America’s reputation has certainly taken a beating under Trump’s presidency, according to Michael Fullilove, the executive director of Australia’s Lowy Institute. And that’s only been accentuated by America’s world-worst handling of the coronavirus pandemic. Almost all other developed countries have sharply reduced cases and hospitalizations; only in the United States (and to a certain extent, Britain) are both still spiking.
“America’s mediocre performance in response to COVID-19 has shaken a lot of observers,” Fullilove said. “We are accustomed to seeing America as the epicenter of global power, not the epicenter of global disease.”
The United States has bounced back before. Michel Duclos, a former French ambassador to Syria and special advisor to the Paris-based think tank Institut Montaigne, recalled conversations with U.S. diplomats after revelations of American torture at Abu Ghraib.

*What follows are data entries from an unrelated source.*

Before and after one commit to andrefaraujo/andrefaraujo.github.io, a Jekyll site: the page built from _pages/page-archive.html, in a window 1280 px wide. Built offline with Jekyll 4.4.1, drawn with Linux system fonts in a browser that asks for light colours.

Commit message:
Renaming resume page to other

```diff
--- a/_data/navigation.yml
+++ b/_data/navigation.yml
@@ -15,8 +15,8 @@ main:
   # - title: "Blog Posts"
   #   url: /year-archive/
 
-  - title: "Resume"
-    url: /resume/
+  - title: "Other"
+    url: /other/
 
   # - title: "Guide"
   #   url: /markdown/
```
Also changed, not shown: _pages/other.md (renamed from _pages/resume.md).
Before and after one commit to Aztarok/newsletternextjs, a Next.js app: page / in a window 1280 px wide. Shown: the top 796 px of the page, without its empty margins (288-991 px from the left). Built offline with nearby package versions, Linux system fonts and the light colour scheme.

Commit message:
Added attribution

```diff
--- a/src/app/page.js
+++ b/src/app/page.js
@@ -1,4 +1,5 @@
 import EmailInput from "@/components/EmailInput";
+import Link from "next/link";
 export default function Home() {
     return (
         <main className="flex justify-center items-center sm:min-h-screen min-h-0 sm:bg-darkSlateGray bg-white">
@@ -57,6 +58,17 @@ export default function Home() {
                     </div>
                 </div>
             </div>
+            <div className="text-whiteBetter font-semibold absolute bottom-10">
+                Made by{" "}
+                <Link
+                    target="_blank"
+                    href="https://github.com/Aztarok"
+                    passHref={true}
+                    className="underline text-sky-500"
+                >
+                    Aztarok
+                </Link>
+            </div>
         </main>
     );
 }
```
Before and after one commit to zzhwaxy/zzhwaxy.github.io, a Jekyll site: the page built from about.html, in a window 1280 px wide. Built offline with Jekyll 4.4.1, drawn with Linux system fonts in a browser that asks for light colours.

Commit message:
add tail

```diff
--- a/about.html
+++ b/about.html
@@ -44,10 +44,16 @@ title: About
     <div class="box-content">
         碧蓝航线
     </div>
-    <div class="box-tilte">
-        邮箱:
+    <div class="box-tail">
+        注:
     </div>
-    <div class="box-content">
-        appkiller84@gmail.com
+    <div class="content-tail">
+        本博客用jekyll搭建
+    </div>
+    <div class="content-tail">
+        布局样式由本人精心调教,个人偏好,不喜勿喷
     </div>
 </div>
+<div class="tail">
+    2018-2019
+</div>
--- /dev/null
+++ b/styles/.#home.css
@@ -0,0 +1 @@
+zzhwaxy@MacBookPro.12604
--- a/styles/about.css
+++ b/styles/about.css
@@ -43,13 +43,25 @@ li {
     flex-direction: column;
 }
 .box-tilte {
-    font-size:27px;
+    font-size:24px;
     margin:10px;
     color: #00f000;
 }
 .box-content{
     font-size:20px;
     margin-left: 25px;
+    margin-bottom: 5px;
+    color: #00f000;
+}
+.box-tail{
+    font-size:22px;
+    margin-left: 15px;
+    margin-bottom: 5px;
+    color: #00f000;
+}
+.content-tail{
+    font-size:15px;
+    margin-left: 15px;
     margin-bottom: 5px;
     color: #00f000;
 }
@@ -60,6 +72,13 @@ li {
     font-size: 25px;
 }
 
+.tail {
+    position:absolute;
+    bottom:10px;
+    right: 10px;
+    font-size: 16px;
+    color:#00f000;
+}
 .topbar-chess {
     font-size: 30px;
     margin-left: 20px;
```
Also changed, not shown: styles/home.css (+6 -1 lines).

“Colleagues in the American diplomatic services told us that it was the worst day in our diplomatic history,” he recalled. But he said the United States has been able to rebuild its diplomatic standing. “So in a way American already went through this kind of situation and was always able to rebound. There is this idea that if Trump is not reelected there should be a rebound.”
The difference this time around, he said, is that U.S. allies are questioning the extent to which there may be “something broken in the fabric of American society itself. You have at the same time a broken society and a broken political system.”
Fullilove has not lost hope that a Democratic victory in the November elections could begin to restore America’s standing.
“The world will always remember America elected Donald Trump president, but I think you can make up a lot of the ground you lost,” he said. The United States, he added, has a long history of “sinning, falling, and picking yourself up and redeeming yourselves.”
But for overseas observers, that means making sure that Trump’s election really was an aberration.
“I would be much less confident about the United States recovering its global position if Americans were to reelect President Trump,” Fullilove added. “What does it tell the world if Americans look back at the past four years and say: ‘More, please’?”
Colum Lynch is a senior staff writer at Foreign Policy. Twitter: @columlynch